● Information supplied:
*** Block opens ***
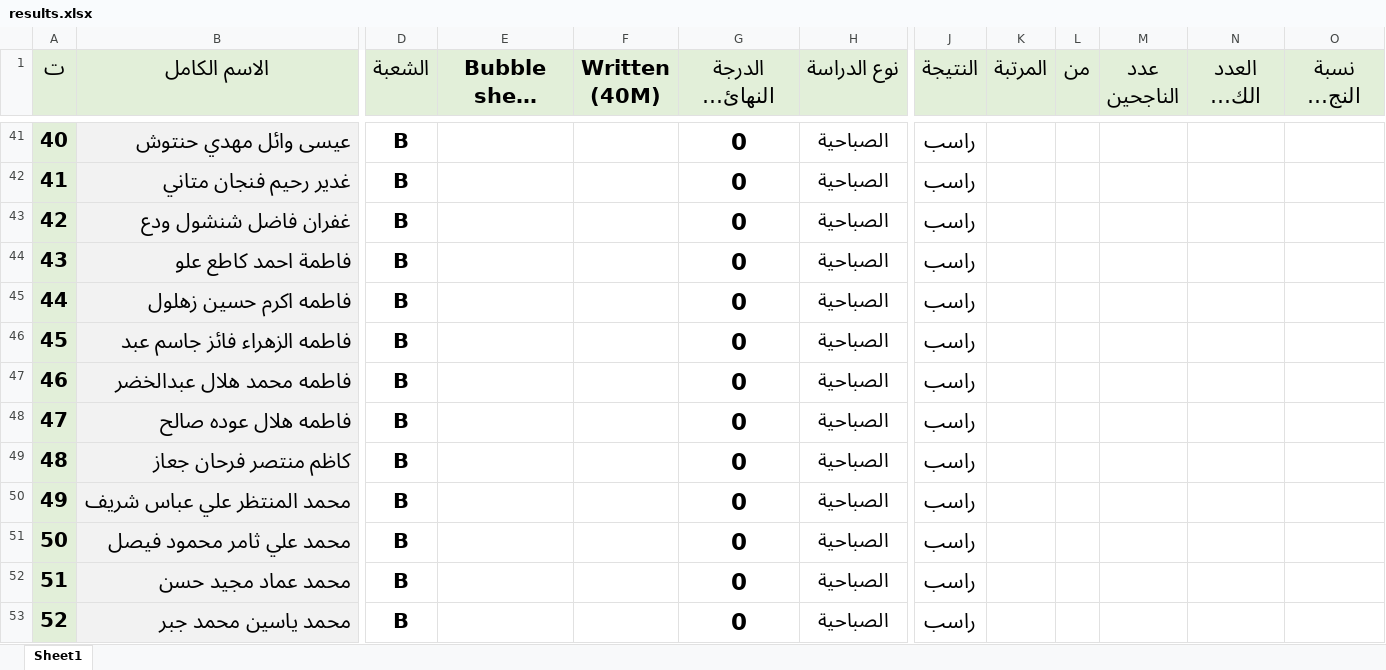
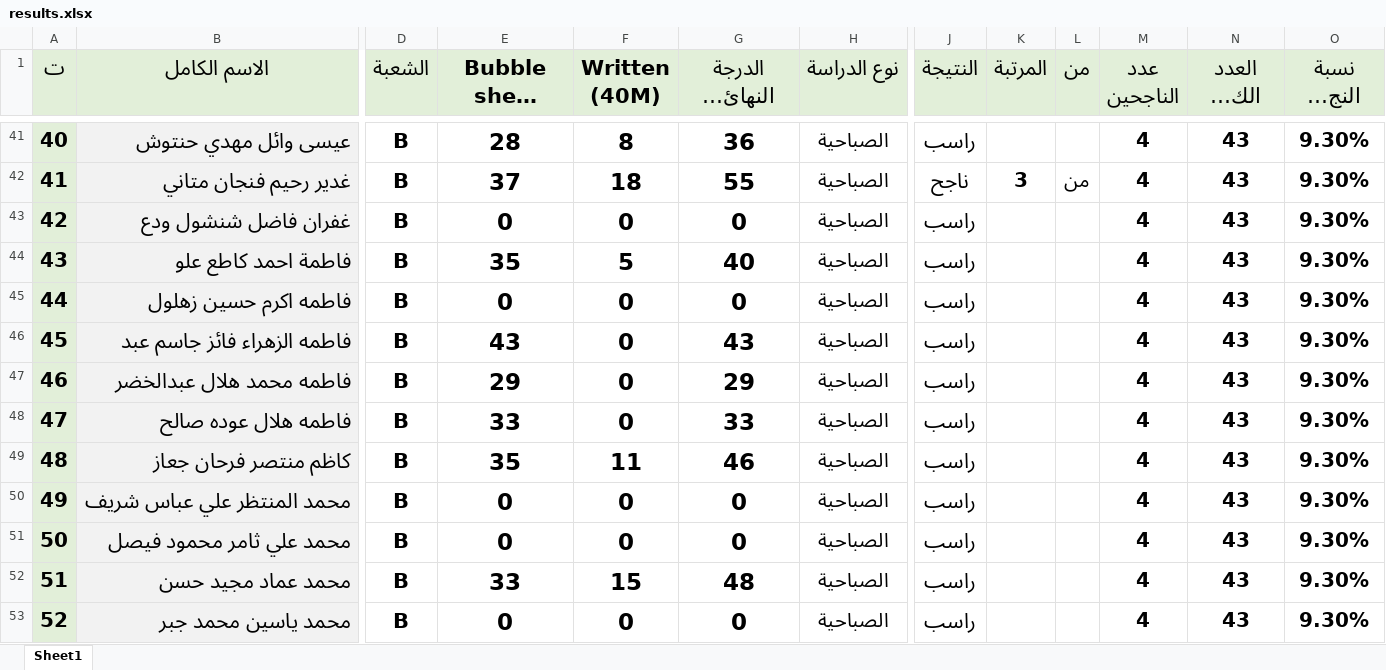
Before and after one commit to ahmed87000/student-results-system, an Excel workbook: results.xlsx, sheet Sheet1, drawn as a sheet; only a part is shown, gaps mark what is left out; long unchanged cells end in …; values as stored, in another font and other column widths than the file's, no borders; the diff covers the shown part only; the diff names each change by its address in the sheet, - before the commit and + after, or states it on an @@ line.

```diff
--- a/results.xlsx (sheet Sheet1)
+++ b/results.xlsx (sheet Sheet1)
-E41 (Bubble sheet (60M)): (empty)
+E41 (Bubble sheet (60M)): 28
-F41 (Written (40M)): (empty)
+F41 (Written (40M)): 8
-G41 (الدرجة النهائية (100M)): 0
+G41 (الدرجة النهائية (100M)): 36
-M41:M53 (عدد الناجحين): (empty)
+M41:M53 (عدد الناجحين): 4
-N41:N53 (العدد الكلي للشعبة): (empty)
+N41:N53 (العدد الكلي للشعبة): 43
-O41:O53 (نسبة النجاح للشعبة): (empty)
+O41:O53 (نسبة النجاح للشعبة): 9.30%
-E42 (Bubble sheet (60M)): (empty)
+E42 (Bubble sheet (60M)): 37
-F42 (Written (40M)): (empty)
+F42 (Written (40M)): 18
-G42 (الدرجة النهائية (100M)): 0
+G42 (الدرجة النهائية (100M)): 55
-J42 (النتيجة): راسب
+J42 (النتيجة): ناجح
-K42 (المرتبة): (empty)
+K42 (المرتبة): 3
-L42 (من): (empty)
+L42 (من): من
-E43 (Bubble sheet (60M)): (empty)
+E43 (Bubble sheet (60M)): 0
-F43 (Written (40M)): (empty)
+F43 (Written (40M)): 0
-E44 (Bubble sheet (60M)): (empty)
+E44 (Bubble sheet (60M)): 35
-F44 (Written (40M)): (empty)
+F44 (Written (40M)): 5
-G44 (الدرجة النهائية (100M)): 0
+G44 (الدرجة النهائية (100M)): 40
-E45 (Bubble sheet (60M)): (empty)
+E45 (Bubble sheet (60M)): 0
-F45:F48 (Written (40M)): (empty)
+F45:F48 (Written (40M)): 0
-E46 (Bubble sheet (60M)): (empty)
+E46 (Bubble sheet (60M)): 43
-G46 (الدرجة النهائية (100M)): 0
+G46 (الدرجة النهائية (100M)): 43
-E47 (Bubble sheet (60M)): (empty)
+E47 (Bubble sheet (60M)): 29
-G47 (الدرجة النهائية (100M)): 0
+G47 (الدرجة النهائية (100M)): 29
-E48 (Bubble sheet (60M)): (empty)
+E48 (Bubble sheet (60M)): 33
-G48 (الدرجة النهائية (100M)): 0
+G48 (الدرجة النهائية (100M)): 33
-E49 (Bubble sheet (60M)): (empty)
+E49 (Bubble sheet (60M)): 35
-F49 (Written (40M)): (empty)
+F49 (Written (40M)): 11
-G49 (الدرجة النهائية (100M)): 0
+G49 (الدرجة النهائية (100M)): 46
-E50:E51 (Bubble sheet (60M)): (empty)
+E50:E51 (Bubble sheet (60M)): 0
-F50:F51 (Written (40M)): (empty)
+F50:F51 (Written (40M)): 0
-E52 (Bubble sheet (60M)): (empty)
+E52 (Bubble sheet (60M)): 33
-F52 (Written (40M)): (empty)
+F52 (Written (40M)): 15
-G52 (الدرجة النهائية (100M)): 0
+G52 (الدرجة النهائية (100M)): 48
-E53 (Bubble sheet (60M)): (empty)
+E53 (Bubble sheet (60M)): 0
-F53 (Written (40M)): (empty)
+F53 (Written (40M)): 0
```
Also changed, not shown: 182 edited cells elsewhere in this sheet.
*** Block closes ***
● Task goal:
Copy out each line of the material that holds the word "للشعبة".

● Solved problem:
-N41:N53 (العدد الكلي للشعبة): (empty)
+N41:N53 (العدد الكلي للشعبة): 43
-O41:O53 (نسبة النجاح للشعبة): (empty)
+O41:O53 (نسبة النجاح للشعبة): 9.30%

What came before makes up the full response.